#### [Assignment]
Everything in the listing should be set down exactly, apart from the pictures.

#### [Excerpted records]
((
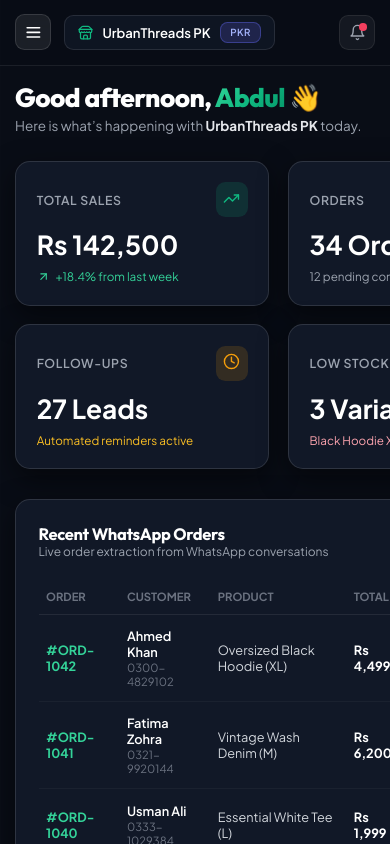
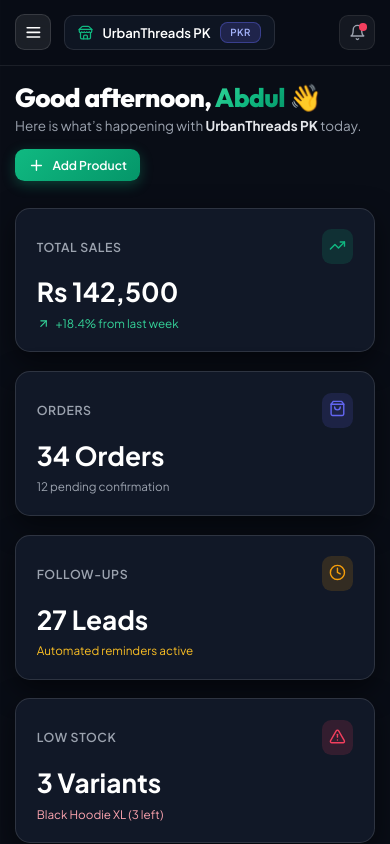
Before and after one commit to AbdulNafay42/SellDesk, a Next.js app in the folder apps/web/: page / in a window 390 px wide. Shown: the top 844 px of the page. Built offline with nearby package versions, Linux system fonts and the light colour scheme.

Commit message:
fix(ui): add 3800px ultra-wide responsive rem scaling

```diff
--- a/apps/web/src/app/globals.css
+++ b/apps/web/src/app/globals.css
@@ -53,6 +53,7 @@ main {
   margin-left: var(--sidebar-width);
   margin-top: var(--header-height);
   padding: 2rem;
+  width: calc(100% - var(--sidebar-width));
   transition: all 0.25s ease-in-out;
 }
 
@@ -231,7 +232,32 @@ h1, h2, h3, h4, h5, h6 {
 }
 
 /* ==========================================================================
-   MEDIA QUERIES (EXACT DIRECTIVES)
+   ULTRA-WIDE & 4K DISPLAY RESPONSIVE SCALING (2K / 4K / 4000px Viewports)
+   ========================================================================== */
+
+/* 2K / Ultra-wide displays (min-width: 1920px) */
+@media (min-width: 1920px) {
+  html {
+    font-size: 18px; /* Proportional REM scaling for 2K displays */
+  }
+}
+
+/* 4K Ultra-wide displays (min-width: 2560px) */
+@media (min-width: 2560px) {
+  html {
+    font-size: 24px; /* Proportional REM scaling for 4K displays */
+  }
+}
+
+/* 4000px Ultra-wide DevTools displays (min-width: 3800px) */
+@media (min-width: 3800px) {
+  html {
+    font-size: 36px; /* Proportional REM scaling for 4000px displays */
+  }
+}
+
+/* ==========================================================================
+   TABLET & MOBILE BREAKPOINTS (EXACT DIRECTIVES)
    ========================================================================== */
 
 /* Tablet Breakpoint (@media (max-width: 1024px)) */
@@ -242,6 +268,7 @@ h1, h2, h3, h4, h5, h6 {
 
   main {
     margin-left: 0 !important;
+    width: 100% !important;
     padding: 1.25rem !important;
   }
 
--- a/apps/web/src/app/page.tsx
+++ b/apps/web/src/app/page.tsx
@@ -26,6 +26,7 @@ export default function DashboardPage() {
 
       <main style={{
         backgroundColor: '#090D16',
+        width: '100%'
       }} className="animate-fade-in">
         {/* Welcome Section */}
         <div style={{ display: 'flex', alignItems: 'center', justifyContent: 'space-between', marginBottom: '1.75rem', flexWrap: 'wrap', gap: '1rem' }}>
```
))
#### [Result]
Before and after one commit to AbdulNafay42/SellDesk, a Next.js app in the folder apps/web/: page / in a window 390 px wide. Shown: the top 844 px of the page. Built offline with nearby package versions, Linux system fonts and the light colour scheme.

Commit message:
fix(ui): add 3800px ultra-wide responsive rem scaling

```diff
--- a/apps/web/src/app/globals.css
+++ b/apps/web/src/app/globals.css
@@ -53,6 +53,7 @@ main {
   margin-left: var(--sidebar-width);
   margin-top: var(--header-height);
   padding: 2rem;
+  width: calc(100% - var(--sidebar-width));
   transition: all 0.25s ease-in-out;
 }
 
@@ -231,7 +232,32 @@ h1, h2, h3, h4, h5, h6 {
 }
 
 /* ==========================================================================
-   MEDIA QUERIES (EXACT DIRECTIVES)
+   ULTRA-WIDE & 4K DISPLAY RESPONSIVE SCALING (2K / 4K / 4000px Viewports)
+   ========================================================================== */
+
+/* 2K / Ultra-wide displays (min-width: 1920px) */
+@media (min-width: 1920px) {
+  html {
+    font-size: 18px; /* Proportional REM scaling for 2K displays */
+  }
+}
+
+/* 4K Ultra-wide displays (min-width: 2560px) */
+@media (min-width: 2560px) {
+  html {
+    font-size: 24px; /* Proportional REM scaling for 4K displays */
+  }
+}
+
+/* 4000px Ultra-wide DevTools displays (min-width: 3800px) */
+@media (min-width: 3800px) {
+  html {
+    font-size: 36px; /* Proportional REM scaling for 4000px displays */
+  }
+}
+
+/* ==========================================================================
+   TABLET & MOBILE BREAKPOINTS (EXACT DIRECTIVES)
    ========================================================================== */
 
 /* Tablet Breakpoint (@media (max-width: 1024px)) */
@@ -242,6 +268,7 @@ h1, h2, h3, h4, h5, h6 {
 
   main {
     margin-left: 0 !important;
+    width: 100% !important;
     padding: 1.25rem !important;
   }
 
--- a/apps/web/src/app/page.tsx
+++ b/apps/web/src/app/page.tsx
@@ -26,6 +26,7 @@ export default function DashboardPage() {
 
       <main style={{
         backgroundColor: '#090D16',
+        width: '100%'
       }} className="animate-fade-in">
         {/* Welcome Section */}
         <div style={{ display: 'flex', alignItems: 'center', justifyContent: 'space-between', marginBottom: '1.75rem', flexWrap: 'wrap', gap: '1rem' }}>
```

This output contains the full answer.